- **Task prompt**:
Would you please output the lines from the one holding "Account at time." to the end of the entries, exactly and with no others?

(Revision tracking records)
=== Begin Enclosure ===

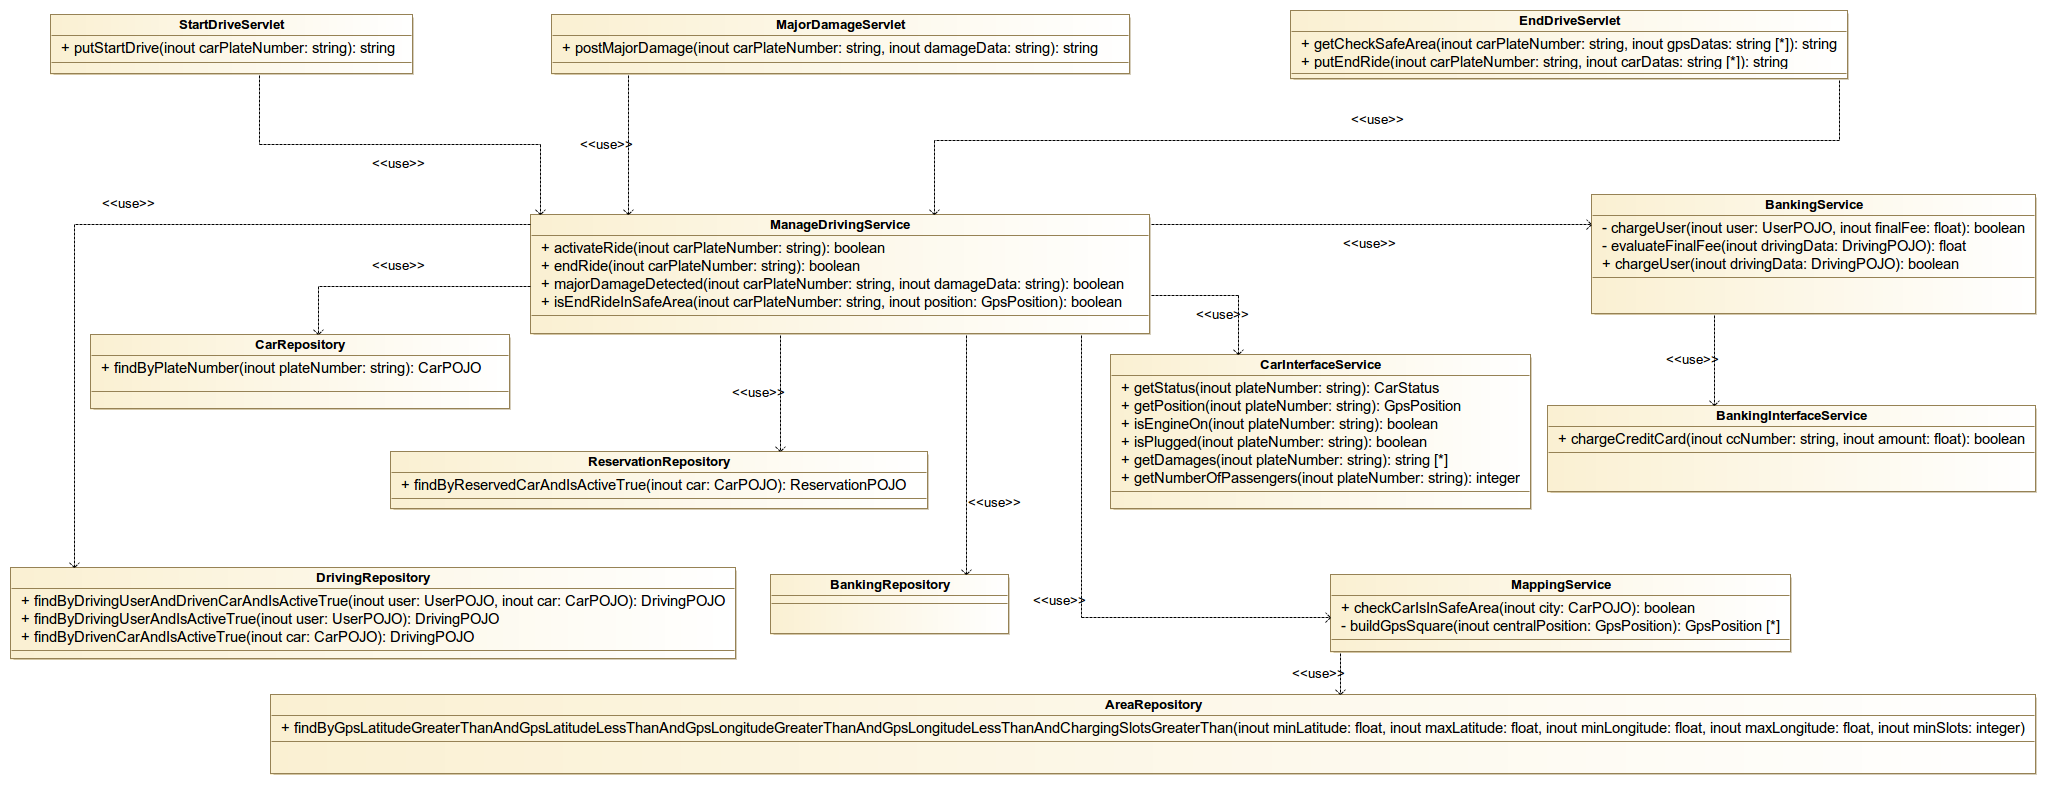
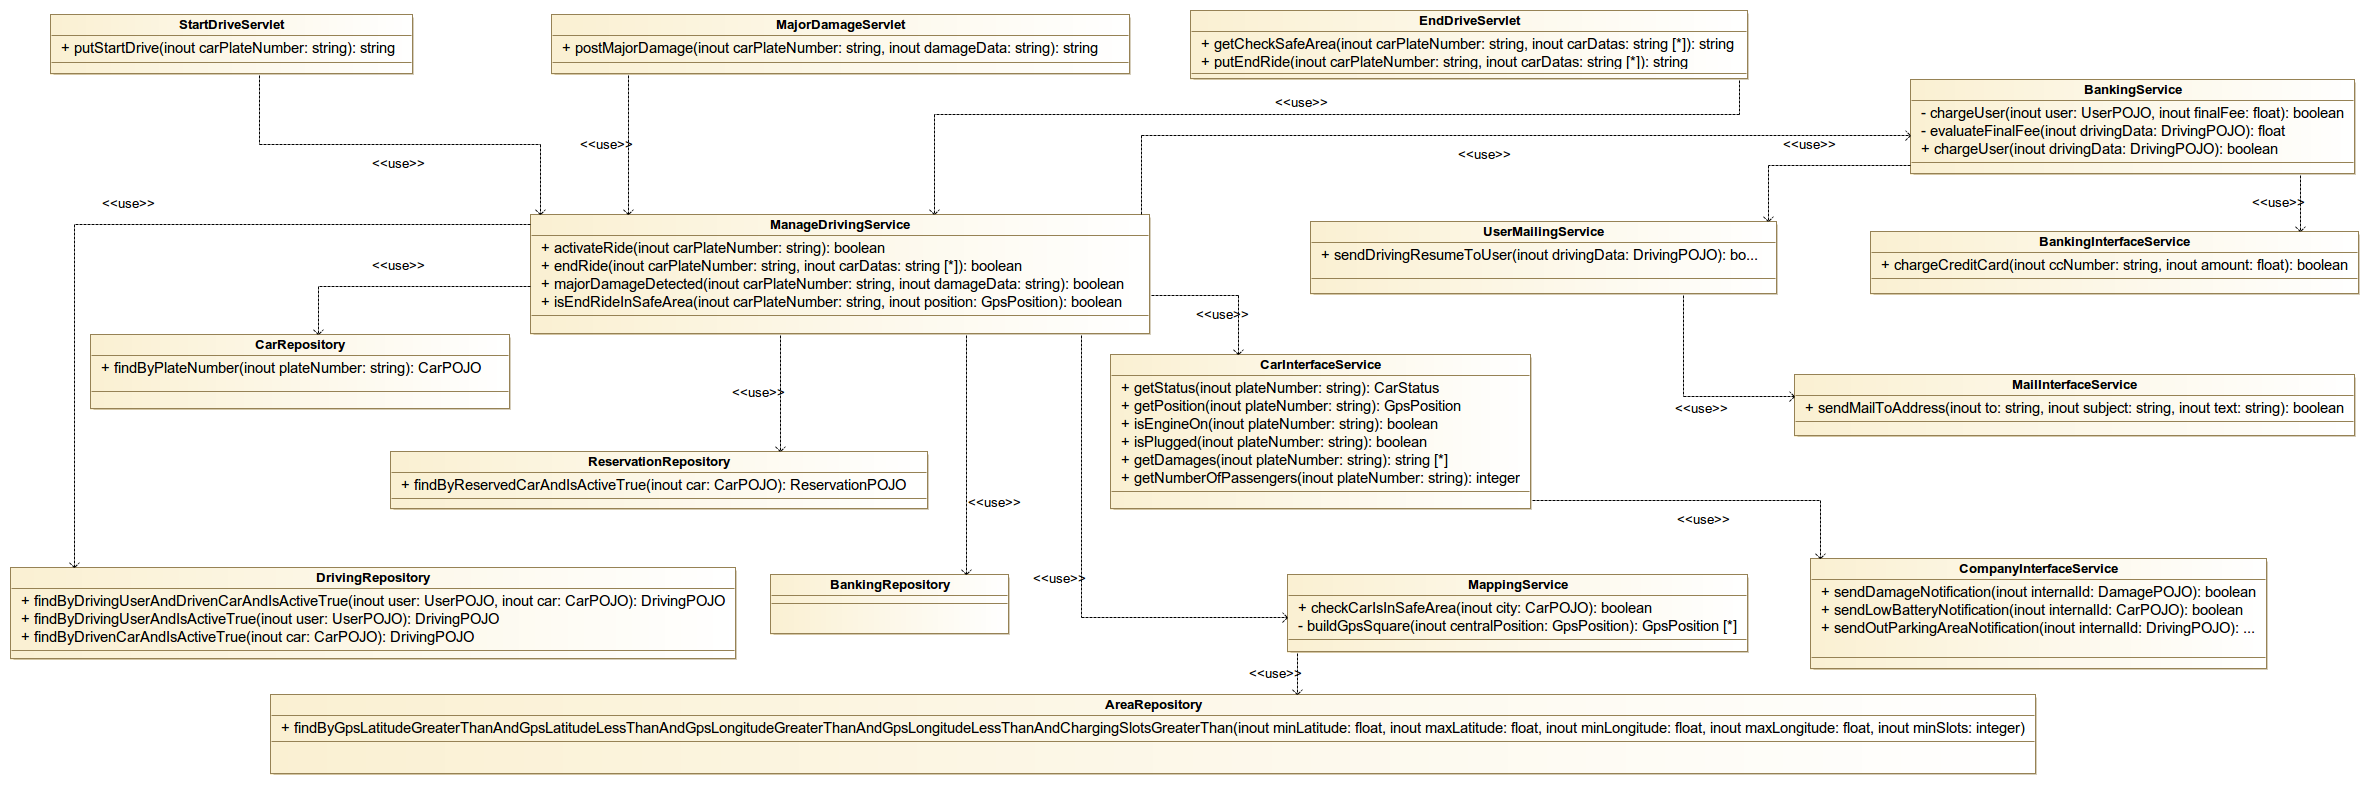
Modified class diagrams, RASD assumptions and use case description

diff --git a/Phases/RE/LaTex/RASD_UseCaseSpecification.tex b/Phases/RE/LaTex/RASD_UseCaseSpecification.tex
@@ -293,8 +293,10 @@ The \emph{User} enters the \emph{Car}. \\ \hline
 	\end{enumerate}	 \\ \hline
 	\textbf{Post Conditions} & The \emph{System} locks the doors of the \emph{Car} and sets its status to \emph{Available}.
 	
-	The \emph{System} communicates to the \emph{Banking System} the final \emph{Fee} to charge the \emph{User}. \\ \hline
-	\textbf{Alternative Flow of Events} & 
+	The \emph{System} communicates to the \emph{Banking System} the final \emph{Fee} to charge the \emph{User}. 
+	
+	The \emph{System} asks the \emph{Mail System} to forward the drive details to the \emph{User} email address. \\ \hline
+		\textbf{Alternative Flow of Events} &
 	\begin{itemize}
 		\item The \emph{Battery} status is higher than 50\%, the \emph{User} didn't or did take at least 2 \emph{Passengers} with him for at least 3 minutes (UC10), didn't leave the \emph{Car} further than 3KM from the nearest \emph{Charging Area}, didn't plug the \emph{Car} (UC12), hence the System applies a 20\% \emph{Discount} on the \emph{Fee} of the last ride and communicates it to the \emph{Banking System} the \emph{Fee} which will be charged to the \emph{User}.
 		\item The \emph{User} did plug the \emph{Car} (UC12), the \emph{Battery} status is higher than or equal to 20\%, they didn't or did take at least 2 \emph{Passengers} with him for at least 3 minutes (UC10), hence the System applies a 30\% \emph{Discount} on the \emph{Fee} of the last ride and communicates to the \emph{Banking System} the \emph{Fee} which will be charged to the \emph{User}.

diff --git a/Phases/RE/LaTex/RASD_GeneralDescription.tex b/Phases/RE/LaTex/RASD_GeneralDescription.tex
@@ -85,7 +85,7 @@ The system will employ the HTTP(S) protocol in order to communicate with the Dat
 \subsection{Assumptions and Dependencies}
 \begin{enumerate}
 	\item The User can only have one Account at time.
-	\item The Company can decide at any time to block an User from accessing to the System (f.e. for improper behavior, unpaid bill, ...). It will be done by employees or Administrators.
+	\item The Company can decide at any time to revoke an User access to the System, charge the User with a fine or apply any other policy it choose (f.e. due to improper behavior, unpaid bill, car parked outside a safe area, ...). It will be done by employees or Administrators.
 	\item The User always provides real correct data in his/her registration form.
 	\item The Database in which the Cars, Parking Areas, Charging Areas, Users,etc, are stored, is owned and managed from the Company (and not by this System), which is responsible for its security, reliability and availability. Our System is provided by the Company with read/write access to this Database.
 	\item The Company is responsible for the employees and their actions.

=== End Enclosure ===

- **Solution to the problem**:
 	\item The User can only have one Account at time.
-	\item The Company can decide at any time to block an User from accessing to the System (f.e. for improper behavior, unpaid bill, ...). It will be done by employees or Administrators.
+	\item The Company can decide at any time to revoke an User access to the System, charge the User with a fine or apply any other policy it choose (f.e. due to improper behavior, unpaid bill, car parked outside a safe area, ...). It will be done by employees or Administrators.
 	\item The User always provides real correct data in his/her registration form.
 	\item The Database in which the Cars, Parking Areas, Charging Areas, Users,etc, are stored, is owned and managed from the Company (and not by this System), which is responsible for its security, reliability and availability. Our System is provided by the Company with read/write access to this Database.
 	\item The Company is responsible for the employees and their actions.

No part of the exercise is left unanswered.